**Required work**
In the records, find every line with the word "MenuIcon" and copy it out.

[Stored entries]
--------------------

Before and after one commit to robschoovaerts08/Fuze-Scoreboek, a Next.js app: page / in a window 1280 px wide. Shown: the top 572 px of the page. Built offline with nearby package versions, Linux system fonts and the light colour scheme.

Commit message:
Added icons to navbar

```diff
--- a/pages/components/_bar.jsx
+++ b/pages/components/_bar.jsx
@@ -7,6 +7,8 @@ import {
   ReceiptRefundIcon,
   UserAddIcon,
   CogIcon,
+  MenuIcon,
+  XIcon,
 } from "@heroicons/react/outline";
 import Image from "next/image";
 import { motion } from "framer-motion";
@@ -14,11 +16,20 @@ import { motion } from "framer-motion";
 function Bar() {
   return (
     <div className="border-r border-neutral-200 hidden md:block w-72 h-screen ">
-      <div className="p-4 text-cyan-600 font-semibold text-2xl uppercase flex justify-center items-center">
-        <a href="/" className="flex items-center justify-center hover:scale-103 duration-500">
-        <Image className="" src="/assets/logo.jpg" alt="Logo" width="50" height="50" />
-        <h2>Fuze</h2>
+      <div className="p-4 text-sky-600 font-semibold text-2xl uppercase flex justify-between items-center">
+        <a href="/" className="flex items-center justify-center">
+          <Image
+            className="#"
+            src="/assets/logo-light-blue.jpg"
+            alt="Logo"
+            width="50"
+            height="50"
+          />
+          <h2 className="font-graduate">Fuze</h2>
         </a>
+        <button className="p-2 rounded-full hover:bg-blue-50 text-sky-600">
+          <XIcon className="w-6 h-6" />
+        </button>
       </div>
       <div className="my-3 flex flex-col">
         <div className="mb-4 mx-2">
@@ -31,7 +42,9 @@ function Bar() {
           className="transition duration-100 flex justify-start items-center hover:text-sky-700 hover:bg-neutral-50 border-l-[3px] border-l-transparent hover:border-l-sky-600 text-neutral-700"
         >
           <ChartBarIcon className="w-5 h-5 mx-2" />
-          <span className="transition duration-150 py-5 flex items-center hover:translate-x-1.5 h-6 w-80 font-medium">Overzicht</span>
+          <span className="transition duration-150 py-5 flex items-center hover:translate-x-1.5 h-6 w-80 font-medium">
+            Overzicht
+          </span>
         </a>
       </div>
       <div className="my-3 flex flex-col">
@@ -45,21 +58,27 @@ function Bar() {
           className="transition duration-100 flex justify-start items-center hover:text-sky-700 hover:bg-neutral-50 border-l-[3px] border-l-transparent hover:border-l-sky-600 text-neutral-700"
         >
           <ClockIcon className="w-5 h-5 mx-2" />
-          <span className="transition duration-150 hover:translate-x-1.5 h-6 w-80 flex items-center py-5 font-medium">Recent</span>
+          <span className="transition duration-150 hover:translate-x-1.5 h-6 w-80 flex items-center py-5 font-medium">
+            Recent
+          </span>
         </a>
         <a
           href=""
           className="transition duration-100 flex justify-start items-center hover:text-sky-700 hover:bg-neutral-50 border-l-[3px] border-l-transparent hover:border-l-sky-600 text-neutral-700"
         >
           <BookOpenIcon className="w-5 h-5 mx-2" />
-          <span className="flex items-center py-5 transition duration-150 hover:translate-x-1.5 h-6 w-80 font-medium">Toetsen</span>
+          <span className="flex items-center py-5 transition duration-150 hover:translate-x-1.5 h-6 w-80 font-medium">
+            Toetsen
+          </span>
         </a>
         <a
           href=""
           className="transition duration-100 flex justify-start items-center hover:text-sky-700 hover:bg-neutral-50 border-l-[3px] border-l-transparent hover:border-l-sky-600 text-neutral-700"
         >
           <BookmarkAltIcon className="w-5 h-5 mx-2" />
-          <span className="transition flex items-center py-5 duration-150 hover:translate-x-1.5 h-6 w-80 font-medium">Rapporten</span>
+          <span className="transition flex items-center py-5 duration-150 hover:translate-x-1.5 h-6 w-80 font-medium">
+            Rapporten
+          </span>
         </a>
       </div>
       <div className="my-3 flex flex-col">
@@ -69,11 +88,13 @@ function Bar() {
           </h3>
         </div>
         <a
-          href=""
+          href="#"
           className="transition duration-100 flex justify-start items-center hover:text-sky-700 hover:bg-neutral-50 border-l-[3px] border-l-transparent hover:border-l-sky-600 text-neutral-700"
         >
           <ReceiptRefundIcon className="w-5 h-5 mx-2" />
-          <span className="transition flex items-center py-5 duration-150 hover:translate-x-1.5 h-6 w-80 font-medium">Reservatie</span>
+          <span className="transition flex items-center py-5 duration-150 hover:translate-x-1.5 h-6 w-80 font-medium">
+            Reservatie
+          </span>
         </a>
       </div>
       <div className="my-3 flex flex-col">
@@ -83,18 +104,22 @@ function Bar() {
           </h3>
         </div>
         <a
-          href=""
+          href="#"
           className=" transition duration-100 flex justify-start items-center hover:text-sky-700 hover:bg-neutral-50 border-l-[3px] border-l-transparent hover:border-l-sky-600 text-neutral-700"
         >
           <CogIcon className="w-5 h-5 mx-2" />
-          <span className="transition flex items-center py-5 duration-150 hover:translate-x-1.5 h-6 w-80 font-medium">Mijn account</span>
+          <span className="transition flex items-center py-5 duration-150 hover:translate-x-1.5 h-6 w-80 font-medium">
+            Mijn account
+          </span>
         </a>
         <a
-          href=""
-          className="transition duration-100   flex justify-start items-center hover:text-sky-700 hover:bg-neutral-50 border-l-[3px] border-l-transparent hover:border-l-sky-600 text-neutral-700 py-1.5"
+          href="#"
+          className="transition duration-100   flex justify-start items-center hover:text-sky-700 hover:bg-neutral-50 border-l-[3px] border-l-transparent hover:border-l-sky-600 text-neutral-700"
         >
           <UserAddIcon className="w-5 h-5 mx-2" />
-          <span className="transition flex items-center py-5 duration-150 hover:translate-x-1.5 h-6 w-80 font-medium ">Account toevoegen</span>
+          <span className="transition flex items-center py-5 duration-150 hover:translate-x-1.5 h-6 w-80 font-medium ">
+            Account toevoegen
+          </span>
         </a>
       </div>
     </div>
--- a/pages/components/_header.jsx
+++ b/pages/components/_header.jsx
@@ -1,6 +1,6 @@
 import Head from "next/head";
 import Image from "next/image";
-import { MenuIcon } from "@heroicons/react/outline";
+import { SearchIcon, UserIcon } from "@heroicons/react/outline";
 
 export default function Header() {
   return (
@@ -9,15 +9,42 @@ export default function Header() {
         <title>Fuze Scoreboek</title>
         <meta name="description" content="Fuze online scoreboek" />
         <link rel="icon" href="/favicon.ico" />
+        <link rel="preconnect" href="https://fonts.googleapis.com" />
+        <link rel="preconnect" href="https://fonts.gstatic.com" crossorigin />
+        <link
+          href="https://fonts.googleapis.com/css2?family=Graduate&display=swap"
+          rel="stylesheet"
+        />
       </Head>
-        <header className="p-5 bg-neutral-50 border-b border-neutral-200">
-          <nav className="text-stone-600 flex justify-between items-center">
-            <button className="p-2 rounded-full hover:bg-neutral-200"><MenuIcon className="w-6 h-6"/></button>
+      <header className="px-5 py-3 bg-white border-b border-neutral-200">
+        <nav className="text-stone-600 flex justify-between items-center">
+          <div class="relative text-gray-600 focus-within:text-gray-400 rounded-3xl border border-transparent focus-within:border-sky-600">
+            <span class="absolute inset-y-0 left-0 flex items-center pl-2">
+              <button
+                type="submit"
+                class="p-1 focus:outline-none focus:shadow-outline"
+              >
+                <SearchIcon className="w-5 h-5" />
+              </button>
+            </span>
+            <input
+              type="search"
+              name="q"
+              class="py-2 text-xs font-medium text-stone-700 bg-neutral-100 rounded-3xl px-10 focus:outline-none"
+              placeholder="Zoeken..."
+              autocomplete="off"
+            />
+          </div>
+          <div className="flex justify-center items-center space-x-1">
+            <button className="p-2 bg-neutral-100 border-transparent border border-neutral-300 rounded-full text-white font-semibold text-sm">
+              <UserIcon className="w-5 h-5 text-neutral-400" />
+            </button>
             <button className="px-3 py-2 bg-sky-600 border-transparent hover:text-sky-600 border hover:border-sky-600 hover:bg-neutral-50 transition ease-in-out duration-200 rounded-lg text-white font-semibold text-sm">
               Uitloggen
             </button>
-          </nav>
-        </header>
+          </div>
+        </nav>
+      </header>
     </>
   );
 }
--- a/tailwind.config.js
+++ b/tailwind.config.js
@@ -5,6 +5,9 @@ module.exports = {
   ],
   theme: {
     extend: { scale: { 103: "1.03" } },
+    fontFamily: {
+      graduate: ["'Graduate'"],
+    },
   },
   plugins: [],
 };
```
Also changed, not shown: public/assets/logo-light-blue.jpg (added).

--------------------

**Answer for this exercise**
+  MenuIcon,
-import { MenuIcon } from "@heroicons/react/outline";
-            <button className="p-2 rounded-full hover:bg-neutral-200"><MenuIcon className="w-6 h-6"/></button>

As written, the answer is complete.